A couple of days before the unveiling of AMD’s RX 480 GPU, Nvidia delivered a doorstop to reviewers as a spoiler. By doorstop we mean a card without drivers, docs, MSRP, release dates, or performance numbers, they couldn’t even turn it on. If this sounds like a last-minute PR game to spoil a competitor’s real launch, you might be on to something. The lack of drivers is especially disconcerting considering that the card is simply a fused off GP104, not an actual GP106 die.
This is where the problems begin for Nvidia though, with a GP104 based ‘GP106’ card, it won’t be hard for them to beat the RX 480 in whatever benchmark they choose. They just have to fuse off enough shaders and memory while dialing the clocks back to meet whatever performance and power consumption numbers they choose. It is a great PR stunt but only a PR stunt. Don’t expect this part to ever hit the shelves in anything more than a PR approved quantity if that.
Why? First of all the current GP104 die based cards are in short supply because of this. Officially Nvidia is blaming demand rather then production issues but either way there are nowhere near enough GP104 dies for the GTX1070/1080 parts the moment. If Nvidia really launches the GP104 based ‘GP106’ in July as some are claiming, how is a higher volume part competing for the same silicon going to help the situation?
Don’t expect this GT1060 to ever be a real part, just a press spoiler. SemiAccurate told you about the real GP106 last week, when that comes out expect it to ‘replace’ the GP104 based version while offering much lower performance and actual availability.
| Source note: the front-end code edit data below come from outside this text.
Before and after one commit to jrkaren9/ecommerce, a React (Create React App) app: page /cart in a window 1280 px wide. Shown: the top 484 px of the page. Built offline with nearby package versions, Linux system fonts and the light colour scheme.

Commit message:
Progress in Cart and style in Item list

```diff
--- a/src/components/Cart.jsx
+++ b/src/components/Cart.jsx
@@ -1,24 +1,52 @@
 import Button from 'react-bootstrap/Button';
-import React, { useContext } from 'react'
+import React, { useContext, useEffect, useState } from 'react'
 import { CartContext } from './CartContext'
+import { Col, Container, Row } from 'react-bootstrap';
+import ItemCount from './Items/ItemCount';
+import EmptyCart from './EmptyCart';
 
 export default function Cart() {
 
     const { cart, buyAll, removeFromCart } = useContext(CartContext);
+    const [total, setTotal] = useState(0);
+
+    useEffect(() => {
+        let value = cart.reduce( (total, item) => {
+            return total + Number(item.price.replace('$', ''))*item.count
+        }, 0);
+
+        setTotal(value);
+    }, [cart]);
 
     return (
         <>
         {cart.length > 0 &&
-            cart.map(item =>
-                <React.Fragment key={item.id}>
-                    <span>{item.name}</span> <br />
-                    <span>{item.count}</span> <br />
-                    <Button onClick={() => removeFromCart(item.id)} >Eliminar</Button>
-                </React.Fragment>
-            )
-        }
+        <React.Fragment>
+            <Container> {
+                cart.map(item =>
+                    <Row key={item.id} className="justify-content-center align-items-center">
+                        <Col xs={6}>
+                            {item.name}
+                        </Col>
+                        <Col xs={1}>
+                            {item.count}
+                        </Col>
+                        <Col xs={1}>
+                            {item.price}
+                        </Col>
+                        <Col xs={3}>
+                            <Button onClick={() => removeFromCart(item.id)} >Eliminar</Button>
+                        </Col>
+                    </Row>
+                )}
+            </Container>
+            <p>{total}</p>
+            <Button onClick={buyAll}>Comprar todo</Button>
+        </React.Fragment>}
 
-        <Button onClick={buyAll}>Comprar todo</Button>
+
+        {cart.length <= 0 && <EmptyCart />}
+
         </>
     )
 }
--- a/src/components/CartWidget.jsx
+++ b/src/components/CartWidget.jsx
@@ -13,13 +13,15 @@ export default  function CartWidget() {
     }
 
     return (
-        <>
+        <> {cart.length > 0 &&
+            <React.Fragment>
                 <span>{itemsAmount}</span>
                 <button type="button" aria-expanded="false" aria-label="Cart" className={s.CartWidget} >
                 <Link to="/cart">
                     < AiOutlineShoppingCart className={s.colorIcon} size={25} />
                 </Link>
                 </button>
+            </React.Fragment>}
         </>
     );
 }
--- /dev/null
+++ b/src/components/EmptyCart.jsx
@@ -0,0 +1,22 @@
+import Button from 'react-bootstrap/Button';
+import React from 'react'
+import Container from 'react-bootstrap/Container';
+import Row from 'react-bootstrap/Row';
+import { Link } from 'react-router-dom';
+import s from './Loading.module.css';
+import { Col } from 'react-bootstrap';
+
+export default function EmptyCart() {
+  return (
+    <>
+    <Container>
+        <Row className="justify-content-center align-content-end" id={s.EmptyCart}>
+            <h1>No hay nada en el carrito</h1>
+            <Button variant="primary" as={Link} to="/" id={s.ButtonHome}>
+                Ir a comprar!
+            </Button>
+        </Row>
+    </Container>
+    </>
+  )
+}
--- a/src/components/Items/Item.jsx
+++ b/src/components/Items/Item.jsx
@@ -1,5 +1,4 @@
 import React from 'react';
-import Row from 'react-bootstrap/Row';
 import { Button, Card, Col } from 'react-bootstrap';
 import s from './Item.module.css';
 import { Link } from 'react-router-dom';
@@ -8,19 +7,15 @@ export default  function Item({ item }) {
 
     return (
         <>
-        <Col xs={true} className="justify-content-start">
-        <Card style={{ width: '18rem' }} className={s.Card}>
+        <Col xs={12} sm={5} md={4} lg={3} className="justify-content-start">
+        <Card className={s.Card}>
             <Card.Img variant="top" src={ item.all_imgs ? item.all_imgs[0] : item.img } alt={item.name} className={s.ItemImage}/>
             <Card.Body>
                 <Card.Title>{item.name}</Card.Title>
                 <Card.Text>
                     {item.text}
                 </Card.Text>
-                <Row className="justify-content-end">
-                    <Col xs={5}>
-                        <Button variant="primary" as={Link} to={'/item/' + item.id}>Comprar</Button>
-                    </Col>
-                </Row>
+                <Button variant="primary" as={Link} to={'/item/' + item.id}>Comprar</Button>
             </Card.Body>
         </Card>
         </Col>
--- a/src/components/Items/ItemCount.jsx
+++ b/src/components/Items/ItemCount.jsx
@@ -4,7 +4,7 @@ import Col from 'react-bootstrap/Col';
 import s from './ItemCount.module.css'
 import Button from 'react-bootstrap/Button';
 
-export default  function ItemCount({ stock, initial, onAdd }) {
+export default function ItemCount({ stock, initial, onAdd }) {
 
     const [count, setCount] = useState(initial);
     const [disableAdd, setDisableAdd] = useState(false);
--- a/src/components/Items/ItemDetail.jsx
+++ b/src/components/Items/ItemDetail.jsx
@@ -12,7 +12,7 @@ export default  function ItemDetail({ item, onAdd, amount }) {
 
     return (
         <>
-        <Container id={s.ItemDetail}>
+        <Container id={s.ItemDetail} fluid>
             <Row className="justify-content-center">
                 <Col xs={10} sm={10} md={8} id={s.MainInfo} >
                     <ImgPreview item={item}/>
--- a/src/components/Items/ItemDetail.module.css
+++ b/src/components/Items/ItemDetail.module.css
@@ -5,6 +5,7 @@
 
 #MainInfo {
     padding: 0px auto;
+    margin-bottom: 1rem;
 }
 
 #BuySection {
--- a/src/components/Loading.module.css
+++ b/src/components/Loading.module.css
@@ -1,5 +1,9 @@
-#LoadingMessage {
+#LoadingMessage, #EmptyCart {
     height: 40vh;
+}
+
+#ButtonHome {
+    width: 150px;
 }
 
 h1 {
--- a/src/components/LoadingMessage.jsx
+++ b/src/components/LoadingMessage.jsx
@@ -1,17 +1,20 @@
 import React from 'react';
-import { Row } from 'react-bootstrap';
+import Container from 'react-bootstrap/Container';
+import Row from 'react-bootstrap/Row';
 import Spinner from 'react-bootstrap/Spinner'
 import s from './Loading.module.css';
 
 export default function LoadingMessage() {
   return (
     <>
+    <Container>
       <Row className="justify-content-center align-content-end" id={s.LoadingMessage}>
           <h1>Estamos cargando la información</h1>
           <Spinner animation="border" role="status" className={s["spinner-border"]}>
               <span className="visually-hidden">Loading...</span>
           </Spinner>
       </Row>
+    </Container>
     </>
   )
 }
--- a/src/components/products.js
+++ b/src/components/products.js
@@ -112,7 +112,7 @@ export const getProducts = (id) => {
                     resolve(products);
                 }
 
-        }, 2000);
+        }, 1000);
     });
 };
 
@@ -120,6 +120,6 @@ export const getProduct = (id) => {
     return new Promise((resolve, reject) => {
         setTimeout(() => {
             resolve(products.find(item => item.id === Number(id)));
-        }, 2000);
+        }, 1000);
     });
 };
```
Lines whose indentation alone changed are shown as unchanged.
Nvidia has been doing this for generations, expect a GT1065 or GT1055 to launch with much new fanfare and the old one to disappear in short order if it was ever actually real.
That is the good news, when you look at the details things get really ugly.
Note: The following is analysis for professional level subscribers only.
Disclosures: Charlie Demerjian and Stone Arch Networking Services, Inc. have no consulting relationships, investment relationships, or hold any investment positions with any of the companies mentioned in this report.